> Task item
The required response is the number of lines in the entries that include the word "ipynb", with nothing added.

> Difference listings
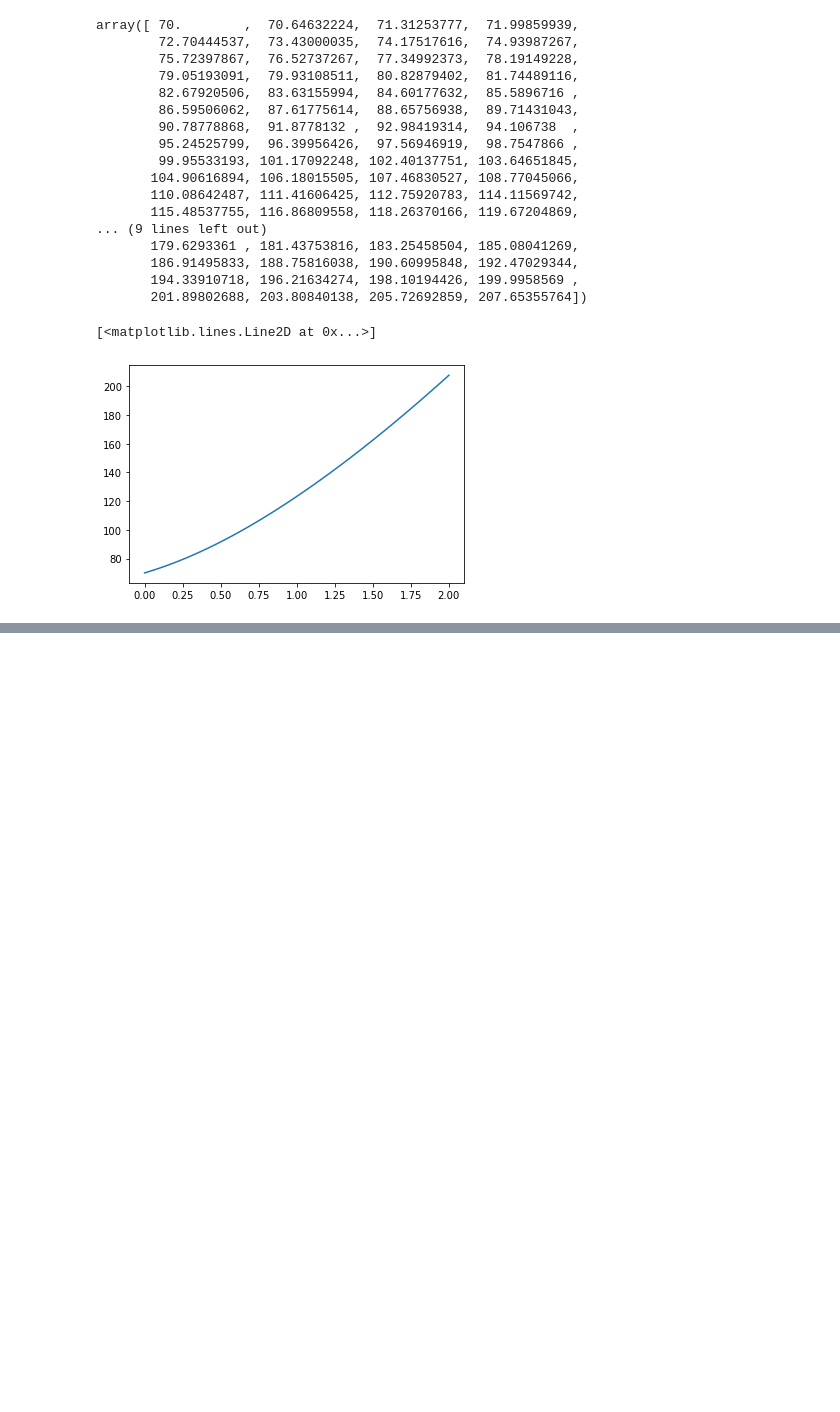
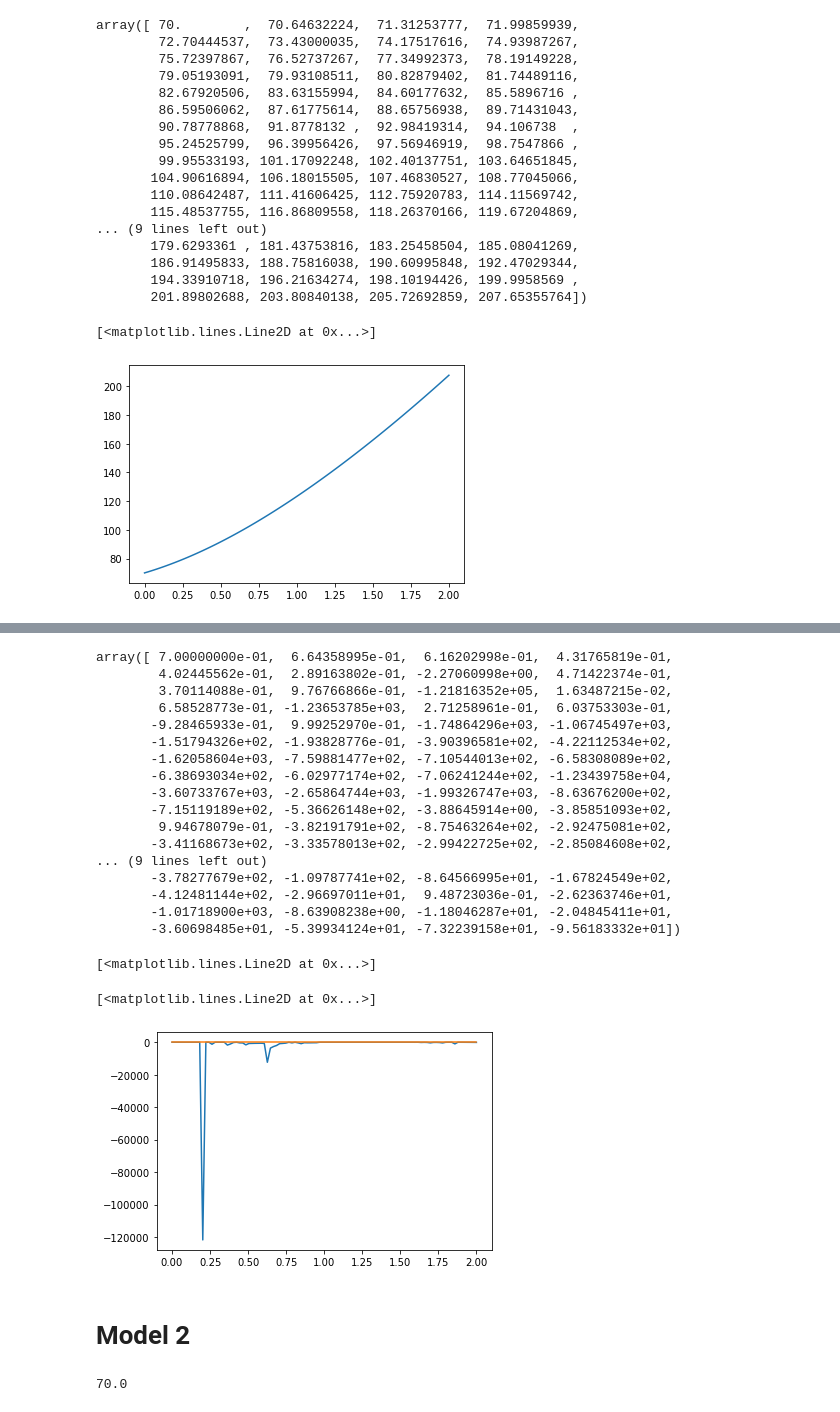
Before and after one commit to ViktorGakis/fishplots, a Jupyter notebook: fishplots.ipynb, the cells around one changed output, grey strips where cells are left out. Drawn from its saved outputs; the diff is of its cells as text; code cells hidden in the pictures; blank space fills up the shorter version.

```diff
--- a/fishplots.ipynb
+++ b/fishplots.ipynb
@@ -115,0 +140,31 @@ plt.plot(zs,((omegam)*((1+zs)**3))/((Ηfunctionexp1(zs,[omegam,h])/(100*h))**2))
+# %%
+# fish plot for Ηfunction
+def omegalamda(zs,omegam,h):
+      return 1 - ((100*h)/Ηfunction(zs,[omegam,h,1,-10],equation_E1))**2*omegam*((1+zs)**3)
+omegalamda(zs,0.3,0.7)
+plt.plot(zs,omegalamda(zs,0.3,0.7))
+plt.plot(zs,((omegam)*((1+zs)**3))/((Ηfunction(zs,[omegam,h,-10],equation_E1)/(100*h))**2))
+# intersection point, to the left accelarated, to the right disaccelerated
+# %% [output]
+array([ 7.00000000e-01,  6.64358995e-01,  6.16202998e-01,  4.31765819e-01,
+        4.02445562e-01,  2.89163802e-01, -2.27060998e+00,  4.71422374e-01,
+        3.70114088e-01,  9.76766866e-01, -1.21816352e+05,  1.63487215e-02,
+        6.58528773e-01, -1.23653785e+03,  2.71258961e-01,  6.03753303e-01,
+       -9.28465933e-01,  9.99252970e-01, -1.74864296e+03, -1.06745497e+03,
+       -1.51794326e+02, -1.93828776e-01, -3.90396581e+02, -4.22112534e+02,
+       -1.62058604e+03, -7.59881477e+02, -7.10544013e+02, -6.58308089e+02,
+       -6.38693034e+02, -6.02977174e+02, -7.06241244e+02, -1.23439758e+04,
+       -3.60733767e+03, -2.65864744e+03, -1.99326747e+03, -8.63676200e+02,
+       -7.15119189e+02, -5.36626148e+02, -3.88645914e+00, -3.85851093e+02,
+        9.94678079e-01, -3.82191791e+02, -8.75463264e+02, -2.92475081e+02,
+       -3.41168673e+02, -3.33578013e+02, -2.99422725e+02, -2.85084608e+02,
+... (9 lines left out)
+       -3.78277679e+02, -1.09787741e+02, -8.64566995e+01, -1.67824549e+02,
+       -4.12481144e+02, -2.96697011e+01,  9.48723036e-01, -2.62363746e+01,
+       -1.01718900e+03, -8.63908238e+00, -1.18046287e+01, -2.04845411e+01,
+       -3.60698485e+01, -5.39934124e+01, -7.32239158e+01, -9.56183332e+01])
+[<matplotlib.lines.Line2D at 0x...>]
+[<matplotlib.lines.Line2D at 0x...>]
+[figure, added]
+# %% [markdown]
+# Model 2
@@ -115,0 +191,5 @@ plt.plot(zs,((omegam)*((1+zs)**3))/((Ηfunctionexp1(zs,[omegam,h])/(100*h))**2))
+# %%
+# Ηfunctionexp1(zs,[0.3,0.7])
+print(Ηfunctionexp1(0,[0.3,0.7]))
+# %% [output]
+70.0
```
Also changed, not shown: parts of 41 cells of this notebook.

> Exercise result
3